The UK Supreme Court has recently followed the US approach to find that anti-oral variation clauses mandate the process for varying a contract. In so doing, the Court has backflipped on the previous approach in the UK (and also in Australia) that such clauses were not effective in precluding oral variations. There is now a difference of approach between UK and Australia in relation to these clauses, and it is important to note that oral variation of any contracts governed by English law would be permitted.
This UK Supreme Court case involved an “anti-oral variation” clause in a licence which provided as follows:
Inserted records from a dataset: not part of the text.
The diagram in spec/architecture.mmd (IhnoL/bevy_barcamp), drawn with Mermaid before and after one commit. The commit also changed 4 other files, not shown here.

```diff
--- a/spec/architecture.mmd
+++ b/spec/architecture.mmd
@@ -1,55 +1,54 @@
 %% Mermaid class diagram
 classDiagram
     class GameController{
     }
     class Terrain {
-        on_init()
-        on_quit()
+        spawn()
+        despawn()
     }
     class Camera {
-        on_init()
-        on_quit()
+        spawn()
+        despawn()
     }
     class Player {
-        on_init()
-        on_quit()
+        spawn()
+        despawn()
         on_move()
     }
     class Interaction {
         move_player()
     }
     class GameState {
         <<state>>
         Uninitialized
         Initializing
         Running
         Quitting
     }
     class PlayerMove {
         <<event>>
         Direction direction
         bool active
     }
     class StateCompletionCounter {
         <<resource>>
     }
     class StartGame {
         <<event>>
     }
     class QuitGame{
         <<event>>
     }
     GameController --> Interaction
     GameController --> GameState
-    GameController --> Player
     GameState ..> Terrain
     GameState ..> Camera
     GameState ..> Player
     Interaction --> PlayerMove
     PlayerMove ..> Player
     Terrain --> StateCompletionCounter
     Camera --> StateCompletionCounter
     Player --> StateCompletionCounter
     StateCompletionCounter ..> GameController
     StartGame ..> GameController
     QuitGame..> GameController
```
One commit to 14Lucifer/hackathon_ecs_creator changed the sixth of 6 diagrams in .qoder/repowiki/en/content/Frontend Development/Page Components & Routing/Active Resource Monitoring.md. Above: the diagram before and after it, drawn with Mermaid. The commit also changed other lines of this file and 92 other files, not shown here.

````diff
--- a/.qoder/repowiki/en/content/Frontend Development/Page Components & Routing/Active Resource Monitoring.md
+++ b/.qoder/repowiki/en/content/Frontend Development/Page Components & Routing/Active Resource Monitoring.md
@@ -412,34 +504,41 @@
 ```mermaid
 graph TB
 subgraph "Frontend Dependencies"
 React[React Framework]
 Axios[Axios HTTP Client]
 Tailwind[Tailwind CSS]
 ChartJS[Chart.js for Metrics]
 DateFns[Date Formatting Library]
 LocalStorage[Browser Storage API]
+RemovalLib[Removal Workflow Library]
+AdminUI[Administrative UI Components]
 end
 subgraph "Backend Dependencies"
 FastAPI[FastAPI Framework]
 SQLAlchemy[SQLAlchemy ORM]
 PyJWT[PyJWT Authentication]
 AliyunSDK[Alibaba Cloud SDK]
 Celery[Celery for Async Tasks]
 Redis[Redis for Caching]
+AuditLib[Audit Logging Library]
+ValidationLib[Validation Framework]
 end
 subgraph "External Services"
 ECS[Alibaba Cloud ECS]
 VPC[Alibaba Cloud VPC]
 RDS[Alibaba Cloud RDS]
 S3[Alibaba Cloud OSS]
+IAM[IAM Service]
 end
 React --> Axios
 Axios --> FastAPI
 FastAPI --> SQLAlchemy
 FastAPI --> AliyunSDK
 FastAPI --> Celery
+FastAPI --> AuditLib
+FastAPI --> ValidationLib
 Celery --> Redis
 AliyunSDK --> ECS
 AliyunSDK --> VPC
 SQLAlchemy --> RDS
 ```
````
“This Licence sets out all of the terms as agreed between MWB and Licensee. No other representations or terms shall apply or form part of this Licence. All variations to this Licence must be agreed, set out in writing and signed on behalf of both parties before they take effect.”
There has been an ongoing debate about whether such clauses are effective or not.
English law had seemed to take the position that such clauses were not effective, because freedom of contract allowed parties to enter into any agreement at any time (including a variation of an agreement) and that freedom could not be thwarted by a clause in an earlier agreement (for example, Globe Motors Inc v TRW Lucas Variety Electric Steering Ltd 1 CLC 712).
However, in this case, the UK Supreme Court majority has chosen instead to follow the US approach that such clauses mandate the process of variation.
In Australia, since the High Court decision in Liebe v Molloy (1906) 4 CLR 347, Courts have been prepared to find on sufficiently persuasive factual evidence that, notwithstanding an agreed writing requirement, the parties by express oral agreement or by contract implied from conduct have agreed to impose further or different rights and obligations on each other from those contained in the original contract. What is sufficient evidence will depend on the particular circumstances, but all the usual requirements of formation must be present, including certainty of terms and real consideration for the variation. Courts would look to factors such as the circumstances of the alleged variation agreement, including the authority of the person involved and the language used and whether objectively it can be concluded that the parties intended to vary the agreement without the previously agreed formality.
More recent Australian cases have expressly referred to the prior English approach (see for example Hussain v CSR Building Products Limited, in the matter of FPJ Group Pty Ltd (In Liq)  FCA 392 (Edelman J) and Hawcroft General Trading Co Pty Ltd v Hawcroft  NSWCA 91 which cited with approval the Court of Appeal decision in Rock Advertising that was overturned by the UK Supreme Court (at ).